Louis Pasteur : biography
Allegations of deception
In 1995, the centennial of the death of Louis Pasteur, the New York Times ran an article titled "Pasteur’s Deception". After having thoroughly read Pasteur’s lab notes, the science historian Gerald L. Geison declared Pasteur had given a misleading account of the preparation of the anthrax vaccine used in the experiment at Pouilly-le-Fort.See Gerald Geison, The Private Science of Louis Pasteur, Princeton University Press, 1995. ISBN 0-691-01552-X. May 1995 NY Times Max Perutz published a vigorous defense of Pasteur in the New York Review of Books.Dec. 21, 1995 NY Review of Books , letters
Pasteur separated the left and right [[crystal shapes from each other to form two piles of crystals: in solution one form rotated light to the left, the other to the right, while an equal mixture of the two forms canceled each other’s effect, and does not rotate the polarized light.]] In Pasteur’s early work as a chemist, he resolved a problem concerning the nature of tartaric acid (1848).L. Pasteur (1848) "Mémoire sur la relation qui peut exister entre la forme cristalline et la composition chimique, et sur la cause de la polarisation rotatoire" (Memoir on the relationship which can exist between crystalline form and chemical composition, and on the cause of rotary polarization)," Comptes rendus de l’Académie des sciences (Paris), vol. 26, pages 535-538.L. Pasteur (1848) (On the relations that can exist between crystalline form, and chemical composition, and the sense of rotary polarization), Annales de Chimie et de Physique, 3rd series, vol. 24, no. 6, pages 442-459.George B. Kauffman and Robin D. Myers (1998) The Chemical Educator, vol. 3, no. 6, pages (?).H. D. Flack (2009) Acta Crystallographica, Section A, vol. 65, pages 371-389.Joseph Gal: Louis Pasteur, Language, and Molecular Chirality.
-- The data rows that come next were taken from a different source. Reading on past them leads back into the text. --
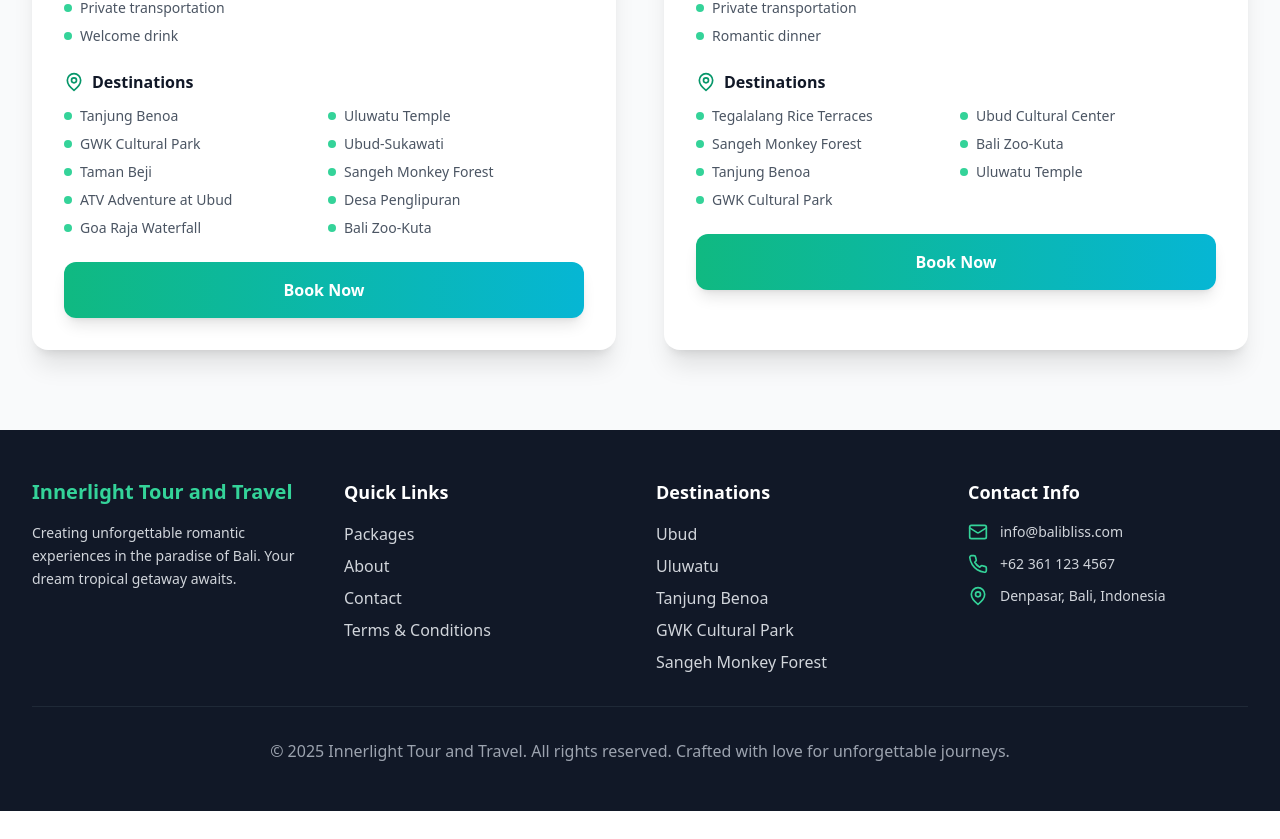
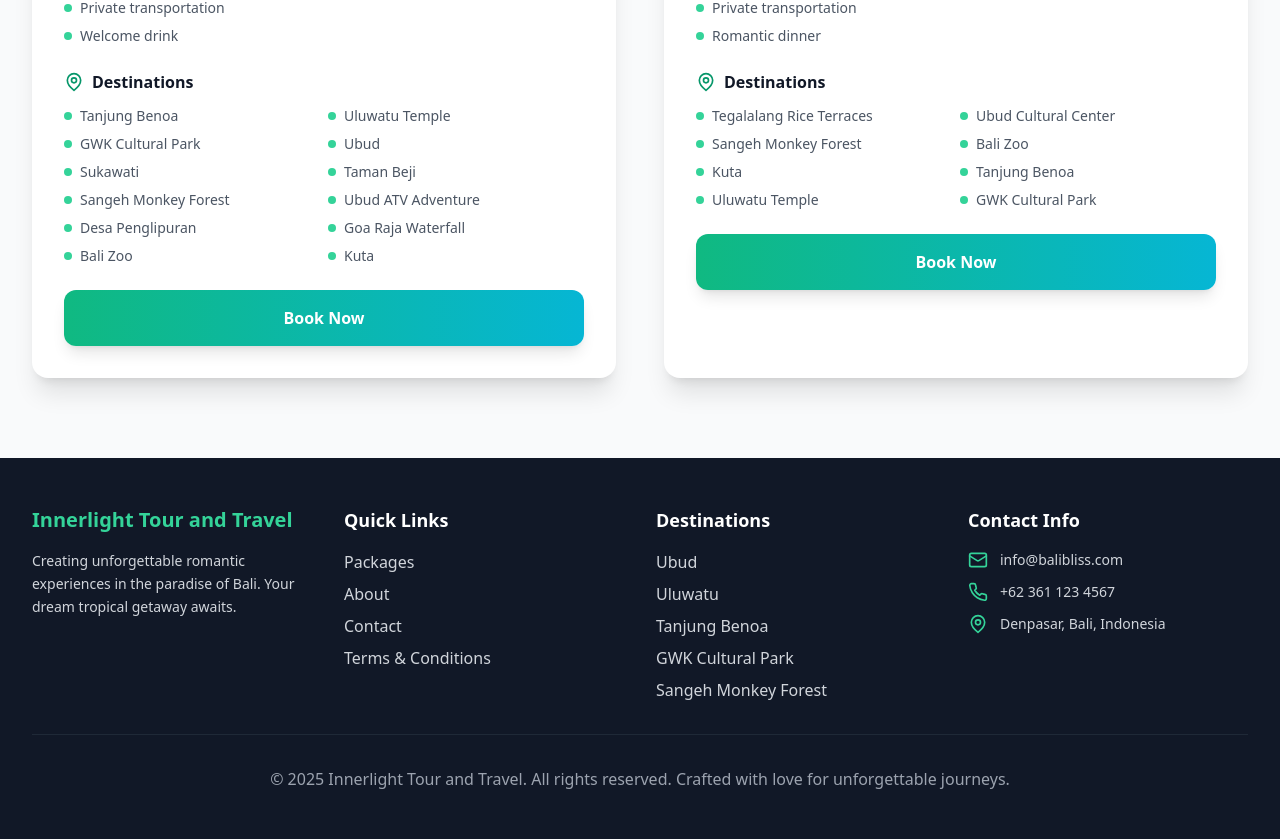
Before and after one commit to achjoox/innerlight, a React (Vite) app: page / in a window 1280 px wide. Shown: the part 1778-2617 px from the top of the page. Before the commit the page ends 2589 px from the top, so only its background shows below. Built offline with nearby package versions, Linux system fonts and the light colour scheme.

Commit message:
Change minor text in packages

```diff
--- a/src/components/Packages.tsx
+++ b/src/components/Packages.tsx
@@ -58,13 +58,15 @@ const Packages: React.FC<PackageProps> = ({ onBookNow }) => {
         "Tanjung Benoa",
         "Uluwatu Temple",
         "GWK Cultural Park",
-        "Ubud-Sukawati",
+        "Ubud",
+        "Sukawati",
         "Taman Beji",
         "Sangeh Monkey Forest",
-        "ATV Adventure at Ubud",
+        "Ubud ATV Adventure",
         "Desa Penglipuran",
         "Goa Raja Waterfall",
-        "Bali Zoo-Kuta"
+        "Bali Zoo",
+        "Kuta"
       ],
       highlights: [
         "Private temple ceremonies",
@@ -108,7 +110,8 @@ const Packages: React.FC<PackageProps> = ({ onBookNow }) => {
         "Tegalalang Rice Terraces",
         "Ubud Cultural Center",
         "Sangeh Monkey Forest",
-        "Bali Zoo-Kuta",
+        "Bali Zoo",
+        "Kuta",
         "Tanjung Benoa",
         "Uluwatu Temple",
         "GWK Cultural Park"
```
I. Background and Dissymmetry, Chirality 23 (2011) 1−16. A solution of this compound derived from living things (specifically, wine lees) rotated the plane of polarization of light passing through it. The mystery was that tartaric acid derived by chemical synthesis had no such effect, even though its chemical reactions were identical and its elemental composition was the same. This was the first time anyone had demonstrated chiral molecules.
Germ theory of fermentation
Pasteur demonstrated that fermentation is caused by the growth of micro-organisms, and the emergent growth of bacteria in nutrient broths is due not to spontaneous generation, but rather to biogenesis (Omne vivum ex vivo "all life from life").
He exposed boiled broths to air in vessels that contained a filter to prevent all particles from passing through to the growth medium, and even in vessels with no filter at all, with air being admitted via a long tortuous tube that would not allow dust particles to pass. Nothing grew in the broths unless the flasks were broken open, showing that the living organisms that grew in such broths came from outside, as spores on dust, rather than spontaneously generated within the broth. This was one of the last and most important experiments disproving the theory of spontaneous generation.
While Pasteur was not the first to propose the germ theory (Girolamo Fracastoro, Agostino Bassi, Friedrich Henle and others had suggested it earlier), he developed it and conducted experiments that clearly indicated its correctness and managed to convince most of Europe that it was true. Today, he is often regarded as the father of germ theory.
Pasteur’s research also showed that the growth of micro-organisms was responsible for spoiling beverages, such as beer, wine and milk. With this established, he invented a process in which liquids such as milk were heated to kill most bacteria and moulds already present within them. Claude Bernard and he completed the first test on April 20, 1862. This process was soon afterwards known as pasteurization.